'Mattress' investors missed rebound
by Anya Khalamayzer
April 10, 2011
Source: Investment News Online
If the financial downturn scared people into holding cash or other capital-preserving investments during the past few years, they should be aghast at seeing what they missed out on as the equity markets rebounded.
A recent revisiting of a 2009 study by the National Center for Policy Analysis showed that fearful investors who liquidated their equity holdings during the heart of the recent economic downturn would have been far better off staying in the market. Many investors felt the need to stash their money away in a bond fund, a money market account or under the mattress, so to speak, but this strategy precludes the opportunity to buy shares at low prices.
What's more, unless investors got back into the market by March 2009, when the S&P 500 posted its biggest 10-day gain since 1938, they probably locked in a loss.
A stock index fund outperformed all alternatives even during the tumult, as the Dow Jones Industrial Average gained 77% between March 2009 and this past January.
The updated report also examined what $100 monthly 401(k) deposits made between Dec. 1, 2008, and Dec. 31, 2010, would have yielded.
A non-tax-deferred contribution into a traditional money market fund would have returned 0.71% after-tax for a $21 gain; a contribution into a tax-deferred-bond fund would have returned 5.39%, or $140; and a tax-deferred contribution to an S&P 500 fund would have returned nearly 26%, or $783.

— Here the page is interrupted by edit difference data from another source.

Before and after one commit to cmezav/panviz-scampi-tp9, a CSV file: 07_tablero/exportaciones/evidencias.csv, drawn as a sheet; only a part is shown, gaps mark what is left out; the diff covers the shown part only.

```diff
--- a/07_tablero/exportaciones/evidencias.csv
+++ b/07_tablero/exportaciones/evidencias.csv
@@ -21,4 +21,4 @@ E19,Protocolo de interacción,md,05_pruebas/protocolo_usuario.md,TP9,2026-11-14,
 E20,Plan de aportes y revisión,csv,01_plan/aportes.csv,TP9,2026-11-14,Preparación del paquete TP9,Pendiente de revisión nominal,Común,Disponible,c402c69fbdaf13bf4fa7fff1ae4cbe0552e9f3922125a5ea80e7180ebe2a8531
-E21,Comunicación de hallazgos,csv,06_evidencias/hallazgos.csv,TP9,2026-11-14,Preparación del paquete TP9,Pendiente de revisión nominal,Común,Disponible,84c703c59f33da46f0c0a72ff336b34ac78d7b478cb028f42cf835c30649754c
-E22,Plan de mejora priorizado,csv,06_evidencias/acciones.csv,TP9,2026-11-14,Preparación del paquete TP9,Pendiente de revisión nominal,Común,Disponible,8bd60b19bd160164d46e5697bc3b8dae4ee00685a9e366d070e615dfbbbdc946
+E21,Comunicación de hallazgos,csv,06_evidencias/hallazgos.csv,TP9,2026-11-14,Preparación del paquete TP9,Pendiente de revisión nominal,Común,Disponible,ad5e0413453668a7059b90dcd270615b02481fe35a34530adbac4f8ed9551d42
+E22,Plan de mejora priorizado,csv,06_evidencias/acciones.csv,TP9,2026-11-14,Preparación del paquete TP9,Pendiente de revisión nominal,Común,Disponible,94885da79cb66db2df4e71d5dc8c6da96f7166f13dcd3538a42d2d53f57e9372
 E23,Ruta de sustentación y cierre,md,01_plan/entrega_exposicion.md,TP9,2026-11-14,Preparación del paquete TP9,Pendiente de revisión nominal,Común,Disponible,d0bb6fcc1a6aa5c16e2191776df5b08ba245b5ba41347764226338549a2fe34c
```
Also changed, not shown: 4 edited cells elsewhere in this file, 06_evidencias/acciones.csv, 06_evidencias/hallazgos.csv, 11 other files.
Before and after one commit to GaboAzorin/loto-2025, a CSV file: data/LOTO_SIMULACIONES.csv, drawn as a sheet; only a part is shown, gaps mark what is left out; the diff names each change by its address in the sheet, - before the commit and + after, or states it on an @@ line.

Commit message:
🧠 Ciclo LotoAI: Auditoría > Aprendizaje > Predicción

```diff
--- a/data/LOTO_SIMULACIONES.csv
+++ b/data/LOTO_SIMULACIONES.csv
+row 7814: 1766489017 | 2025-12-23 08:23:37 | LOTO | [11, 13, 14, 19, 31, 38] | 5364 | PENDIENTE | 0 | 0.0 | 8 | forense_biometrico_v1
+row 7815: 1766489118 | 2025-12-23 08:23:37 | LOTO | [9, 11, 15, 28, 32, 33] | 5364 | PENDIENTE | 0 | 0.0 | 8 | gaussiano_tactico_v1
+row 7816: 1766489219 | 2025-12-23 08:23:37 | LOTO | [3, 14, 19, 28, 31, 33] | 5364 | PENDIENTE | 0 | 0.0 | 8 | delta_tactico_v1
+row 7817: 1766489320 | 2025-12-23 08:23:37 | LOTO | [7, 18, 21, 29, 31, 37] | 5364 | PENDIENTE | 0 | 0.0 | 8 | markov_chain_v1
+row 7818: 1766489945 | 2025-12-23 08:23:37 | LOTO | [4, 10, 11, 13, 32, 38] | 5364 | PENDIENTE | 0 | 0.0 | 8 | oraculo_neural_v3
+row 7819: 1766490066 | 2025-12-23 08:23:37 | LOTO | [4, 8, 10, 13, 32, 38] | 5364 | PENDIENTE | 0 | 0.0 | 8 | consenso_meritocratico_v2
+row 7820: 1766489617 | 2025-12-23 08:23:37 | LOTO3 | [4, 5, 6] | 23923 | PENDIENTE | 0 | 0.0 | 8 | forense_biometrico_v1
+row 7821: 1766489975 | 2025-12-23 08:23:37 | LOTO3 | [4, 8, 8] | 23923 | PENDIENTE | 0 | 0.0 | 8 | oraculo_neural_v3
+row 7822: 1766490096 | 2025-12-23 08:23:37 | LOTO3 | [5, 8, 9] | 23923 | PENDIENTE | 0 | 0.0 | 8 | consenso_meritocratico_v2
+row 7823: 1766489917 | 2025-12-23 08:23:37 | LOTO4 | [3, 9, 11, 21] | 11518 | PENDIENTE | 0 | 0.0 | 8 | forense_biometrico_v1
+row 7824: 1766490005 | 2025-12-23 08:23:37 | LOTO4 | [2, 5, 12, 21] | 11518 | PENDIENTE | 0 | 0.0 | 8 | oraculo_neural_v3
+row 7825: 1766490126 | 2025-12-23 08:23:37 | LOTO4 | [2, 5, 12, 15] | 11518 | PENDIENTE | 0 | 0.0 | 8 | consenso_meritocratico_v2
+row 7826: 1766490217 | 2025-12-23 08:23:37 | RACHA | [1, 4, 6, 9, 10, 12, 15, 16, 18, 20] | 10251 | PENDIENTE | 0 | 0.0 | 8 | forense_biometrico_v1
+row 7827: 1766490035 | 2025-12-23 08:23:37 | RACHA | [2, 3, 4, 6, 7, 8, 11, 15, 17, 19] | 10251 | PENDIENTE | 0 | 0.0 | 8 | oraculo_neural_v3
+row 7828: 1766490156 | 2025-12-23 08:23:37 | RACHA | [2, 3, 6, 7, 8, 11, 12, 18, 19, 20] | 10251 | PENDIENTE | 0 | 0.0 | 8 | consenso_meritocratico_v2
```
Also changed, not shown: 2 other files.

“Panic stock selling is a normal reaction by investors when markets turn jittery, but it can cost investors thousands of retirement dollars,” said Pam Villarreal, a senior policy analyst at the NCPA. “If investors do sell, even if it's to stash their cash under the mattress, the sooner they return to stocks, the more money they will have for retirement.”